New Ministers Have Their Work Cut Out to Assist Building Professionals

The Australian Institute of Building (AIB) today welcomed Fridays appointment of the new ministers in the Gillard Government, but warned that the new ministers should not be complacent when it comes to the myriad of issues facing building professionals.

Robert Hunt, AIB Chief Executive Officer, stated I congratulate the new ministers, and urge them – in particular, Greg Combet, Minister for Industry, Chris Evans, Minister for Tertiary Education and Skills, Brendan OConnor, Minister for Housing and Small Business, and Bill Shorten, Minister for Employment and Workplace Relations – to improve the working and educational lives of current and future building professionals.

The quality of current and future building professionals is the key to ensuring the best standards in the building and construction industry in Australia. This is too important to leave to chance, and the AIB seeks the active support of the new ministers to ensure the highest standards in the industry.

Issues such as the health and safety of building professionals, harmonising building licensing and creating an industrial relations environment in which productivity does not suffer are further issues for the new ministers. I look forward to speaking to them and working together on these and other important matters, said Mr Hunt.

Building Professionals Slam Government Decision to Scrap ABCC

The Australian Institute of Building (AIB) today joined the recent comments by industry and other professional groups to condemn the Governments decision to abolish the Australian Building and Construction Commissioner (ABCC).

The AIB strongly endorses yesterdays statement from Master Builders Australia that the planned abolition of the ABCC will result in a significant decline in productivity in the building and construction industry said Mr Robert Hunt, AIB Chief Executive Officer.

Since the establishment of the ABCC in 2005, building sites across Australia have seen a massive cultural shift. The level of industrial action has sharply declined to a level that is comparable with other industries. Clear rules were put in place that managers and workers understand, and all parties became clear about their rights and responsibilities.

Mr Hunt added, It is baffling and frustrating that the Government is legislating to dismantle a system that has been working so well. We urge the Government to reconsider, and for other parties to block this legislation in the Senate. Without strong sanctions against illegal behavior in the construction industry, and regulation to compel people to speak about such behavior that they have witnessed, then we will see a return to this behaviour.
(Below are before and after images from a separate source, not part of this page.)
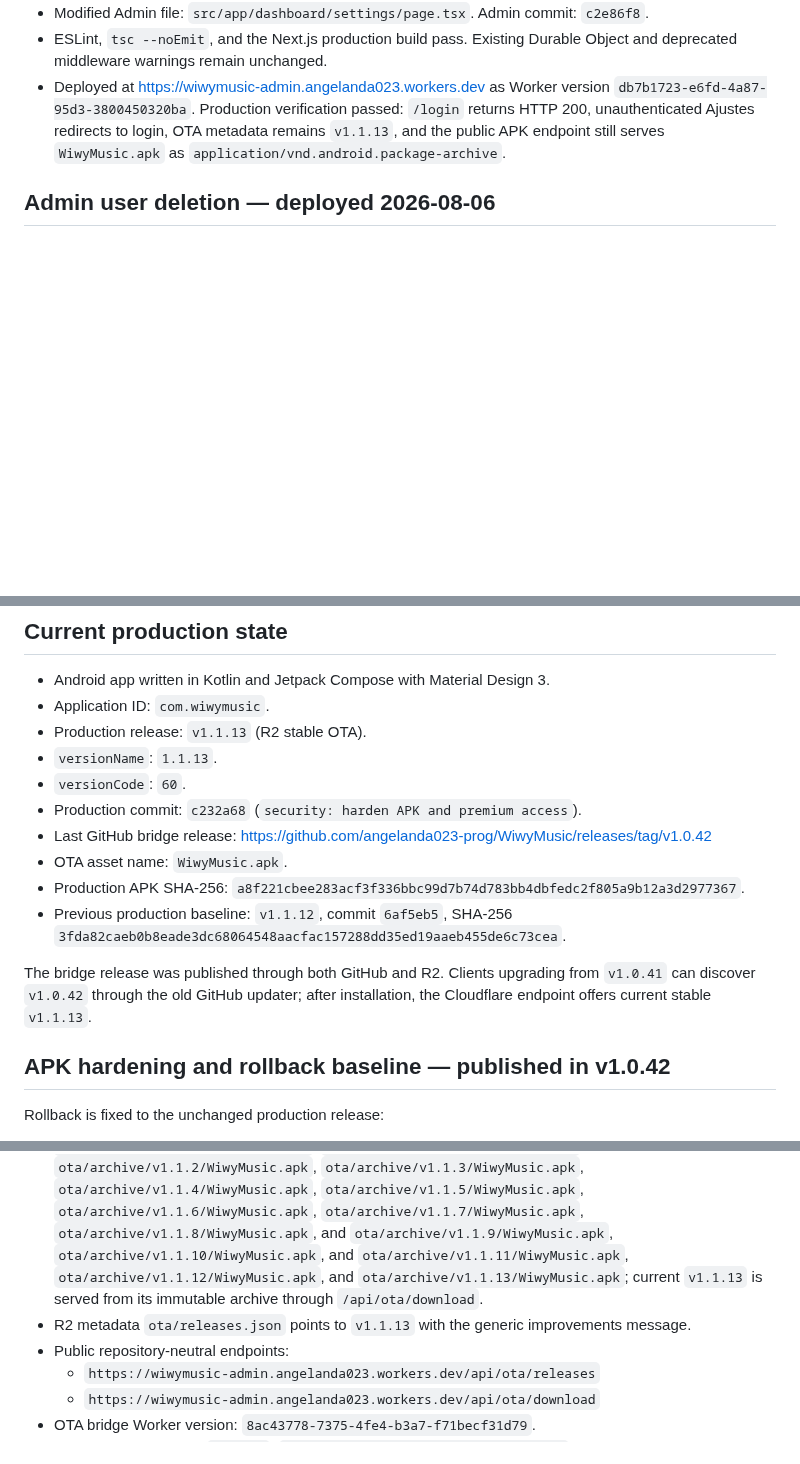
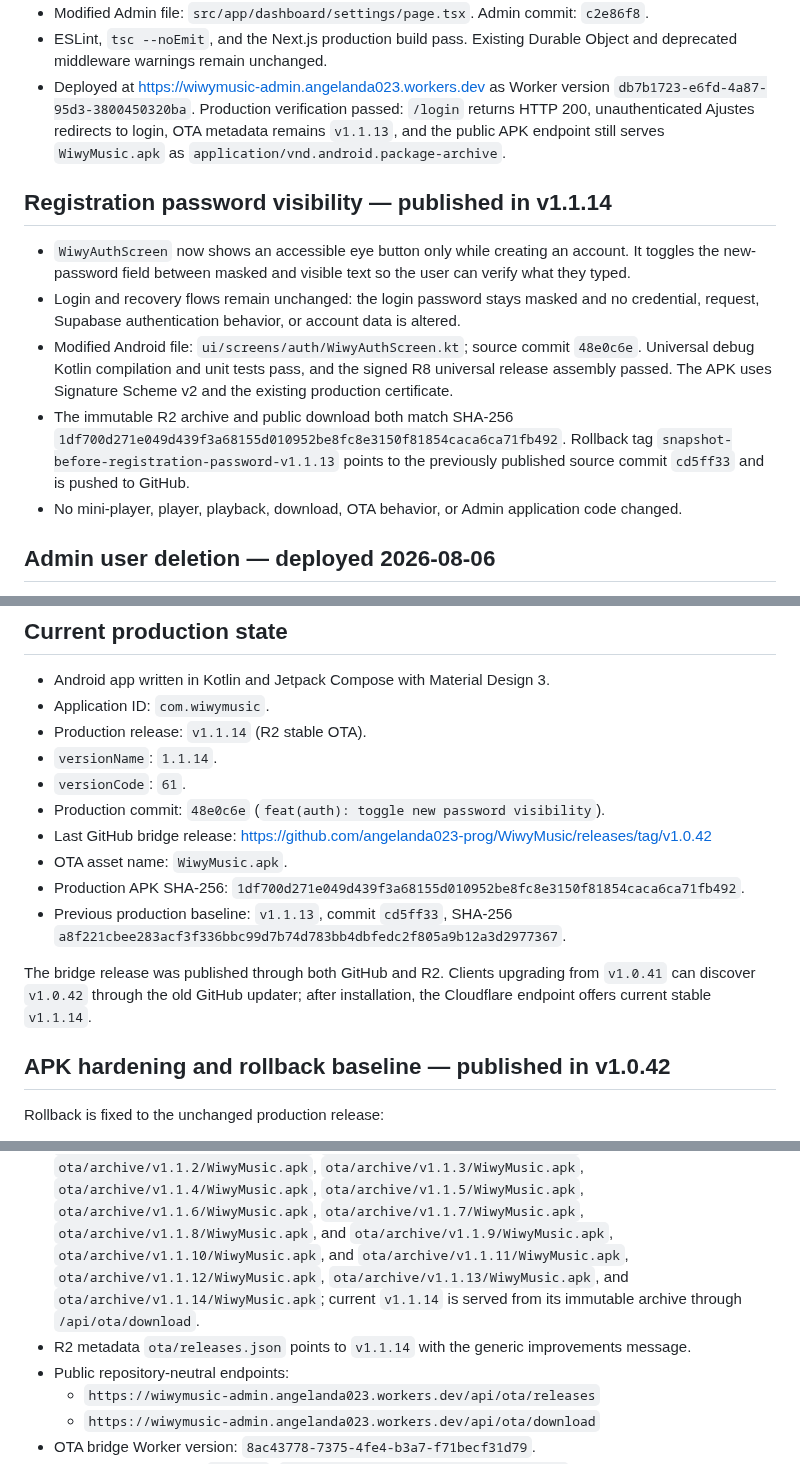
Before and after one commit to angelanda023-prog/WiwyMusic, a Markdown page: docs/AI_HANDOFF.md, 3 parts joined by grey strips. Rendered like a GitHub page; blank space fills up the shorter version.

Commit message:
docs: record v1.1.14 OTA

```diff
--- a/docs/AI_HANDOFF.md
+++ b/docs/AI_HANDOFF.md
@@ -111,6 +113,21 @@ build, deployment, migration, or release. Do not create competing project-memory
   `db7b1723-e6fd-4a87-95d3-3800450320ba`. Production verification passed: `/login` returns
   HTTP 200, unauthenticated Ajustes redirects to login, OTA metadata remains `v1.1.13`, and the
   public APK endpoint still serves `WiwyMusic.apk` as `application/vnd.android.package-archive`.
+
+## Registration password visibility — published in v1.1.14
+
+- `WiwyAuthScreen` now shows an accessible eye button only while creating an account. It toggles
+  the new-password field between masked and visible text so the user can verify what they typed.
+- Login and recovery flows remain unchanged: the login password stays masked and no credential,
+  request, Supabase authentication behavior, or account data is altered.
+- Modified Android file: `ui/screens/auth/WiwyAuthScreen.kt`; source commit `48e0c6e`.
+  Universal debug Kotlin compilation and unit tests pass, and the signed R8 universal release
+  assembly passed. The APK uses Signature Scheme v2 and the existing production certificate.
+- The immutable R2 archive and public download both match SHA-256
+  `1df700d271e049d439f3a68155d010952be8fc8e3150f81854caca6ca71fb492`.
+  Rollback tag `snapshot-before-registration-password-v1.1.13` points to the previously
+  published source commit `cd5ff33` and is pushed to GitHub.
+- No mini-player, player, playback, download, OTA behavior, or Admin application code changed.
 
 ## Admin user deletion — deployed 2026-08-06
 
@@ -481,19 +498,19 @@ admin panel.
 
 - Android app written in Kotlin and Jetpack Compose with Material Design 3.
 - Application ID: `com.wiwymusic`.
-- Production release: `v1.1.13` (R2 stable OTA).
-- `versionName`: `1.1.13`.
-- `versionCode`: `60`.
-- Production commit: `c232a68` (`security: harden APK and premium access`).
+- Production release: `v1.1.14` (R2 stable OTA).
+- `versionName`: `1.1.14`.
+- `versionCode`: `61`.
+- Production commit: `48e0c6e` (`feat(auth): toggle new password visibility`).
 - Last GitHub bridge release: <https://github.com/angelanda023-prog/WiwyMusic/releases/tag/v1.0.42>
 - OTA asset name: `WiwyMusic.apk`.
-- Production APK SHA-256: `a8f221cbee283acf3f336bbc99d7b74d783bb4dbfedc2f805a9b12a3d2977367`.
-- Previous production baseline: `v1.1.12`, commit `6af5eb5`, SHA-256
-  `3fda82caeb0b8eade3dc68064548aacfac157288dd35ed19aaeb455de6c73cea`.
+- Production APK SHA-256: `1df700d271e049d439f3a68155d010952be8fc8e3150f81854caca6ca71fb492`.
+- Previous production baseline: `v1.1.13`, commit `cd5ff33`, SHA-256
+  `a8f221cbee283acf3f336bbc99d7b74d783bb4dbfedc2f805a9b12a3d2977367`.
 
 The bridge release was published through both GitHub and R2. Clients upgrading from `v1.0.41`
 can discover `v1.0.42` through the old GitHub updater; after installation, the Cloudflare
-endpoint offers current stable `v1.1.13`.
+endpoint offers current stable `v1.1.14`.
 
 ## APK hardening and rollback baseline — published in v1.0.42
 
@@ -512,11 +529,12 @@ Rollback is fixed to the unchanged production release:
   `ota/archive/v1.1.5/WiwyMusic.apk`, `ota/archive/v1.1.6/WiwyMusic.apk`,
   `ota/archive/v1.1.7/WiwyMusic.apk`, `ota/archive/v1.1.8/WiwyMusic.apk`, and
   `ota/archive/v1.1.9/WiwyMusic.apk`, `ota/archive/v1.1.10/WiwyMusic.apk`, and
-  `ota/archive/v1.1.11/WiwyMusic.apk`, `ota/archive/v1.1.12/WiwyMusic.apk`, and
-  `ota/archive/v1.1.13/WiwyMusic.apk`; current `v1.1.13`
+  `ota/archive/v1.1.11/WiwyMusic.apk`, `ota/archive/v1.1.12/WiwyMusic.apk`,
+  `ota/archive/v1.1.13/WiwyMusic.apk`, and `ota/archive/v1.1.14/WiwyMusic.apk`; current
+  `v1.1.14`
   is served from its immutable archive
   through `/api/ota/download`.
-- R2 metadata `ota/releases.json` points to `v1.1.13` with the generic improvements message.
+- R2 metadata `ota/releases.json` points to `v1.1.14` with the generic improvements message.
 - Public repository-neutral endpoints:
   - `https://wiwymusic-admin.angelanda023.workers.dev/api/ota/releases`
   - `https://wiwymusic-admin.angelanda023.workers.dev/api/ota/download`
```
Also changed, not shown: other parts of docs/AI_HANDOFF.md (+6 -4 lines).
The ABCC also protects workers by enforcing that employers pay them the correct pay scales, so everybody benefitted.

The legislated changes will make life more difficult for our members in the construction industry and send the wrong message to those considering professional careers in the industry that the sort of behaviour seen in years in gone by is acceptable by watering down the sanctions against it.

Overall, this is a very bad move by the Government. The $100 billion construction industry will suffer, and therefore will have significant flow on effect into the rest of the Australian economy, said Mr Hunt.

AIB welcomes SA Governments Training Initiative

The Australian Institute of Building (AIB) welcomes the South Australian Governments announcement that employers in industries with skills shortages in jobs critical to the States future economic growth can now apply for funding of up to 90 per cent of the cost of training.

Robert Hunt, AIB Chief Executive Officer, stated that, This announcement makes a great deal of sense for South Australias construction industry. In particular the Olympic Dam Expansion, as well as upcoming mining work in South Australia, will require many skilled workers. However, this will also drain the local construction industry of skilled labour. Therefore, there is a need for further training to make up the shortfall.

Mr Hunt added, There are major infrastructure projects underway and soon to start in South Australia, such as the Southern Expressway, the Adelaide Oval, and the New Hospital. These will create pressure on the existing workforce. There is also the need to up-skill the workforce in the latest techniques.

There is also a large manufacturing base in South Australia, and retraining will help the employees in this sector will help them face the challenges of the future said Mr Hunt.